Thursday, December 13, 2018

Snack Bag Tutorial - Sewing Machine Version

I promised this tutorial a loooong time ago.  It was supposed to be done right after I published the serger version but what can I say...I'm really good at procrastinating.  I've come up with lots of different snack bags over the years but this is by far the fastest and easiest one.  This is one of my favorite projects to do with kids too!

Materials Needed:
•  2 Fabric scraps measuring at least 7 1/2" square
•  Velcro 7 1/2" long (I used 3/4" wide and cut it in half lengthwise to get enough for 2 bags.)
•  cereal bag plastic (pretty much any plastic found inside a cereal box.  If you can't rip it easily, it should work for this project.)
•  pinking shears (optional)
•  paper or cardstock to make a pattern

1.  First I made a pattern from card-stock measuring 7 1/2" x 7 1/2".  For a project like this that I might make several of a sturdy pattern is nice so I don't have to keep measuring everything.  Using the pattern then trace and cut out 2 pieces of fabric and 2 pieces of the cereal bag plastic.

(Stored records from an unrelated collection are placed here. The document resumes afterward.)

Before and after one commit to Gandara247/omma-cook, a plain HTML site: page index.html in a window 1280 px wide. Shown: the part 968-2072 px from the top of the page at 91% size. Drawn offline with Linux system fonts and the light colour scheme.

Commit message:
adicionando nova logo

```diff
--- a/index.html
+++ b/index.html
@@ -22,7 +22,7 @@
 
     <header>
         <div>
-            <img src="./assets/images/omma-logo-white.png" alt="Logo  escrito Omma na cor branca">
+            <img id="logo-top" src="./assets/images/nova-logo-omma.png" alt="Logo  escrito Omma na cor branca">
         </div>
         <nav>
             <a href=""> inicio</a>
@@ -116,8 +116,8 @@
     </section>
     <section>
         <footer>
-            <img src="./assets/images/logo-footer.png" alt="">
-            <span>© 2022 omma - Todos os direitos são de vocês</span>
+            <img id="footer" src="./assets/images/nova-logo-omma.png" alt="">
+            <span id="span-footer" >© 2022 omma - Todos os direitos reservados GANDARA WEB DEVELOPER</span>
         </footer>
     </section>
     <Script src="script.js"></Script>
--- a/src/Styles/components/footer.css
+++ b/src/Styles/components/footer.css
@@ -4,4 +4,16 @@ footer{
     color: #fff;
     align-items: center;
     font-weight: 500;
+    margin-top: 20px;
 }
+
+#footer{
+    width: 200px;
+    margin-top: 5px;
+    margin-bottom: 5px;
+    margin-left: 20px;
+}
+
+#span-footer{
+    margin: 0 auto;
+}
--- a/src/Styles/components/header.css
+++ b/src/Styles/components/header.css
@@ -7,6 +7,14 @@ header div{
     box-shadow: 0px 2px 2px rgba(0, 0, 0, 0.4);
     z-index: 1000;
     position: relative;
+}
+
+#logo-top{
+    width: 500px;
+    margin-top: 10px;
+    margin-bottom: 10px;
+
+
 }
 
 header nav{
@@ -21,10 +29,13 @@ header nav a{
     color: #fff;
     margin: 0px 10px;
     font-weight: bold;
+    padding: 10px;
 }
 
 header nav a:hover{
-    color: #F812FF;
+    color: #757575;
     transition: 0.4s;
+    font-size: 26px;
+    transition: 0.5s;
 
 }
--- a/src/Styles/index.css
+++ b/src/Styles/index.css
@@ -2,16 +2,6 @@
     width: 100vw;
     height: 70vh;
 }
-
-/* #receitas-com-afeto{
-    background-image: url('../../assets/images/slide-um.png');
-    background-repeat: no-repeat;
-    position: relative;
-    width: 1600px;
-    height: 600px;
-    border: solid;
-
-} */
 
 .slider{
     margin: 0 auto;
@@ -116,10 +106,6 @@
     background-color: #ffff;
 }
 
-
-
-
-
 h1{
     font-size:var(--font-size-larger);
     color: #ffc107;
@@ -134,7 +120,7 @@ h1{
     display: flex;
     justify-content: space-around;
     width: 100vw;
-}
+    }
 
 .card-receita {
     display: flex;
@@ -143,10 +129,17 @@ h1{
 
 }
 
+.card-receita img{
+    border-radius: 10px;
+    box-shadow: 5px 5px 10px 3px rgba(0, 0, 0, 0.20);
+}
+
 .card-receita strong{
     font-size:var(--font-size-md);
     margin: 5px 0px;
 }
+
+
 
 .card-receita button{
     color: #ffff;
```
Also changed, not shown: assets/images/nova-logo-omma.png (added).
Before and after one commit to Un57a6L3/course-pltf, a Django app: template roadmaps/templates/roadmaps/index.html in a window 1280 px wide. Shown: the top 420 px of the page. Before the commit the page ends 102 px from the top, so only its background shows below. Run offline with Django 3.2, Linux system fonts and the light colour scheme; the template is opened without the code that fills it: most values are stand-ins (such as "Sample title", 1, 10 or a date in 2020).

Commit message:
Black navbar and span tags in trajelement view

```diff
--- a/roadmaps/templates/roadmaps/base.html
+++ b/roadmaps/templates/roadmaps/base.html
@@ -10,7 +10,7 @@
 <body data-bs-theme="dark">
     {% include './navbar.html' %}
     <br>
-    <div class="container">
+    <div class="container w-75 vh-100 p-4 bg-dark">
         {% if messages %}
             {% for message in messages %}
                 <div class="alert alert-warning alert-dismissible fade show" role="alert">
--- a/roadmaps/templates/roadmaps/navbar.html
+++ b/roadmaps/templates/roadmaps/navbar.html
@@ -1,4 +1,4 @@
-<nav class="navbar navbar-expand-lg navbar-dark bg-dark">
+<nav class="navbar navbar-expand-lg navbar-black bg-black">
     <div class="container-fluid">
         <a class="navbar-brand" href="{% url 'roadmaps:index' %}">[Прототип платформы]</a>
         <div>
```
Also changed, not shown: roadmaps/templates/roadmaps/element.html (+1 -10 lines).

2.  Next I cut my 3/4" Velcro in half length wise.  You can use the full 3/4" width but it makes it a little harder to open especially for little hands.

3.  Place one piece of fabric and a piece of cereal bag plastic right sides together.  I try to use the side of the plastic that touched the food as the right side.  You don't want to put pins through them so a clip of some sort is best.

4.  With the plastic on the underside (touching the feed dogs) and the fabric facing up, stitch across the top using a 1/4" seam allowance.  If you put the plastic on top it's going to be slipping and sliding all over the place.

5.  Flip the fabric and plastic so the wrong sides are now facing each other.  Pop the seam out as much as you can and finger press.  No ironing on this project!

6.  Take a side of the Velcro and stitch to the top side you just folded over.  Place the velcro about 1/4" below the top (so you can have a little to grab to get it opened).  Sew down one side, leave the needle in the down position when you get to the end, lift the presser foot and pivot the side to sew across the end of the velcro then pivot again to sew along the other side of the velcro back to where you started.

It should look something like this.  Don't be surprised if on the the rougher side your thread breaks.  Occasionally this can happen if it gets caught at just the right spot.

Now repeat for the other side.

7.  Match both sides up so the velcro is lined up.

8.  Add several clips all the way around the sides that don't have velcro.

9.  Starting at the top right stitch all the way around the bag using a 1/2" seam allowance.  When you get to the corner, drop your needle in the fabric, lift the presser foot and pivot to sew across the bottom and then up the other side.

Some helpful tips...
*Backstitch a few times at the beginning and end since those areas will be getting more stressed as you open and close the bag.
*If you find that the top fabric is starting to bunch and slide you can use both of your hands by grasping the top and bottom of a side to pull the side flat.  You are not actually pulling or pushing the layers through the machine but you are sort of stretching it to make it flat.  Let the feed dogs still feed the fabric through the machine.

10.  Use a pair of pinking shears to trim the edges.  If you don't have a pair don't worry you can also use a zig zag or decorative stitch around the edges or just two rows of straight stitches.  This is where you can get creative.

Here are some bags I found that were made by my kids.  They used a zig zag stitch.  The blue one has  been washed and you can see the fraying isn't so bad.

You can get real creative with these!  This one has colored velcro (and I see it was stitched on with a zig zag stitch too.)  Each side is also a different fabric.

I have been making these for my kids since they started preschool many years ago.  I typically wipe them out but if they get really grungy I will throw them in the washer with my towels and air dry.  It's a good idea to turn them inside out before washing.  These usually last us a school year rotating several bags.

I'd love to know if you made some and how they turned out.